● Assignment
The response must contain each line of the material that holds "Also".

● ● ● ● ●

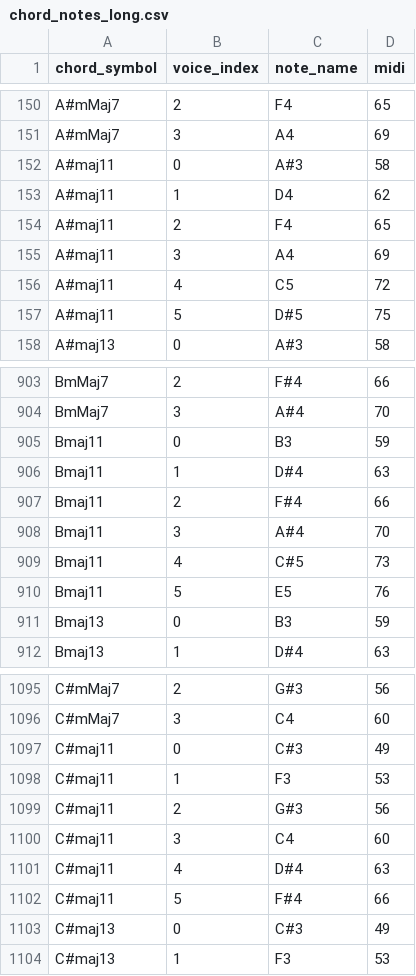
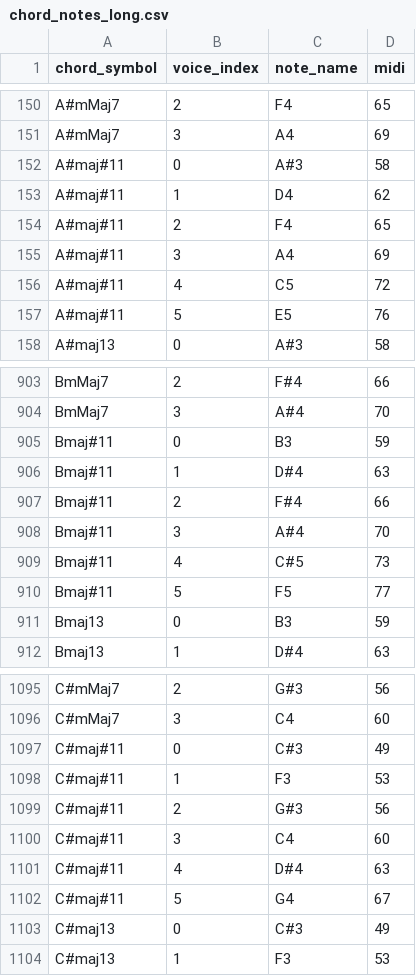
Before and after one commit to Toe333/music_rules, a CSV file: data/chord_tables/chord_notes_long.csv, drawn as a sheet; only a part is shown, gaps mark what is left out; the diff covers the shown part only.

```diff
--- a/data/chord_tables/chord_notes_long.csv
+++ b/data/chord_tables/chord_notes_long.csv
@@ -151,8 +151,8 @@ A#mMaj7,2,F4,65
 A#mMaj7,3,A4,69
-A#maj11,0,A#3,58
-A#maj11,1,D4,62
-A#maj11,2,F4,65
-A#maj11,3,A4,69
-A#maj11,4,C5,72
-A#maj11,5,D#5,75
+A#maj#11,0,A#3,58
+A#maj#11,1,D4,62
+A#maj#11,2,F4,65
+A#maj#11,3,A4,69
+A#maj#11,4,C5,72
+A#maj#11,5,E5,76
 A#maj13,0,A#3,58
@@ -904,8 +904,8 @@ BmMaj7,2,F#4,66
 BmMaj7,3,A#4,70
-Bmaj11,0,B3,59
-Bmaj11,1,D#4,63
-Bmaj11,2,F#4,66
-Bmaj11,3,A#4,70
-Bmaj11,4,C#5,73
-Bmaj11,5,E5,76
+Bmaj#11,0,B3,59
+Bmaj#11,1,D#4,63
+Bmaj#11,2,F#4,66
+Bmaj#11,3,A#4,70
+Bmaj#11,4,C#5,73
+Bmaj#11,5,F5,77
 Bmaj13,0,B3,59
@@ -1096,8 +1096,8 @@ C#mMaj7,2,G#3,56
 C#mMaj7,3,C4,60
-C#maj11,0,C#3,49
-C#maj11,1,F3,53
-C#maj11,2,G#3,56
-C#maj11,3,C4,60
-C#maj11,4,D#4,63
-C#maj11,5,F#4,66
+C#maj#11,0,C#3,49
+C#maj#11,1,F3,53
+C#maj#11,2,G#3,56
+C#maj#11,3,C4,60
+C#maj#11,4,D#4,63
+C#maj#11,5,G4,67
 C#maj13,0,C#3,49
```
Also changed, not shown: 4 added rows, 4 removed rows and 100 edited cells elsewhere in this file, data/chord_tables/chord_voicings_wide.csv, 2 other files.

● ● ● ● ●

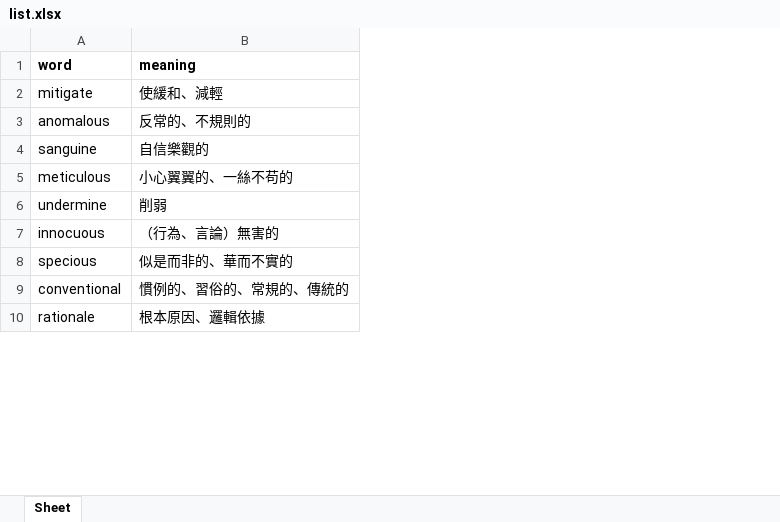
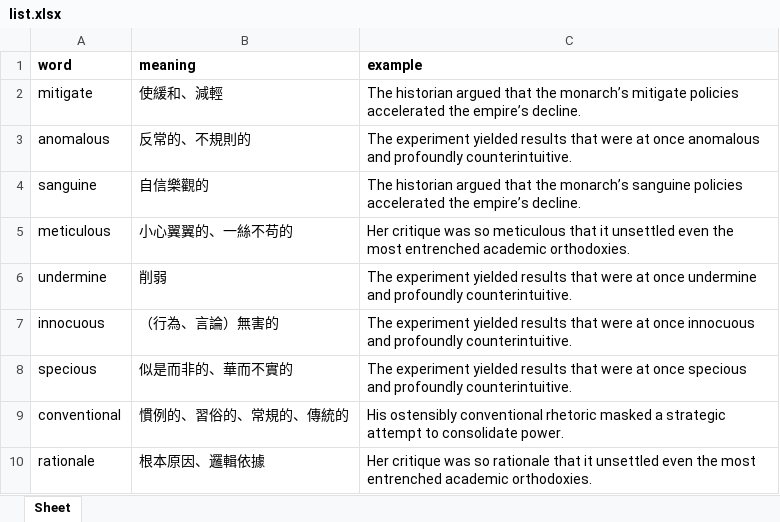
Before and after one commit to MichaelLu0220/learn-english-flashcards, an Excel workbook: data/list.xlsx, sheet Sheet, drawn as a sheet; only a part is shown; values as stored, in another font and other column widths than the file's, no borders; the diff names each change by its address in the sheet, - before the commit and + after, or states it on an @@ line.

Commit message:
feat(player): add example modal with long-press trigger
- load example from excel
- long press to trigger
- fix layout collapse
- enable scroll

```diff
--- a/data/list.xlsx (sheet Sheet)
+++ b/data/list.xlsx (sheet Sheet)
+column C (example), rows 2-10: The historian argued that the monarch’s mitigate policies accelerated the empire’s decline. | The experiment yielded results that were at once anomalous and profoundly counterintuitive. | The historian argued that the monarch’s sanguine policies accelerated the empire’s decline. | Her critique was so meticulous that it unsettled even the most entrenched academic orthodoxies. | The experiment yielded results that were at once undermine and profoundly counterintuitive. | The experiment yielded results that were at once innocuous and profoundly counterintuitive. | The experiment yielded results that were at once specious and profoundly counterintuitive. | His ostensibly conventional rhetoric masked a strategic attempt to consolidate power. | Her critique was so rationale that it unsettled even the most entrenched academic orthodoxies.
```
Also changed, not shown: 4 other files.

● ● ● ● ●

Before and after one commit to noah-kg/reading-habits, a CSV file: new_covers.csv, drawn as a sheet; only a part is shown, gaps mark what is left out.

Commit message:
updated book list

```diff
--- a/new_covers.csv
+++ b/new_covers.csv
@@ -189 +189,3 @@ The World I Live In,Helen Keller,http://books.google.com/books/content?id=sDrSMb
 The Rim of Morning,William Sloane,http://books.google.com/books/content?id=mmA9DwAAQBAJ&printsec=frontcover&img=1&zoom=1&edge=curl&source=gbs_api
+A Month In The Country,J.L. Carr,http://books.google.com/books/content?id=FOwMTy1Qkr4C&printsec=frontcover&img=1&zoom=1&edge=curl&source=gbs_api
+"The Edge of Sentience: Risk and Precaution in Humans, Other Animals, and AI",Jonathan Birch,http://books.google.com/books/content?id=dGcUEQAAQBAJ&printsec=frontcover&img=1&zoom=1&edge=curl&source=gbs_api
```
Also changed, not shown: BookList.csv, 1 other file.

● ● ● ● ●

● Reply to the exercise
Also changed, not shown: 4 added rows, 4 removed rows and 100 edited cells elsewhere in this file, data/chord_tables/chord_voicings_wide.csv, 2 other files.
Also changed, not shown: 4 other files.
Also changed, not shown: BookList.csv, 1 other file.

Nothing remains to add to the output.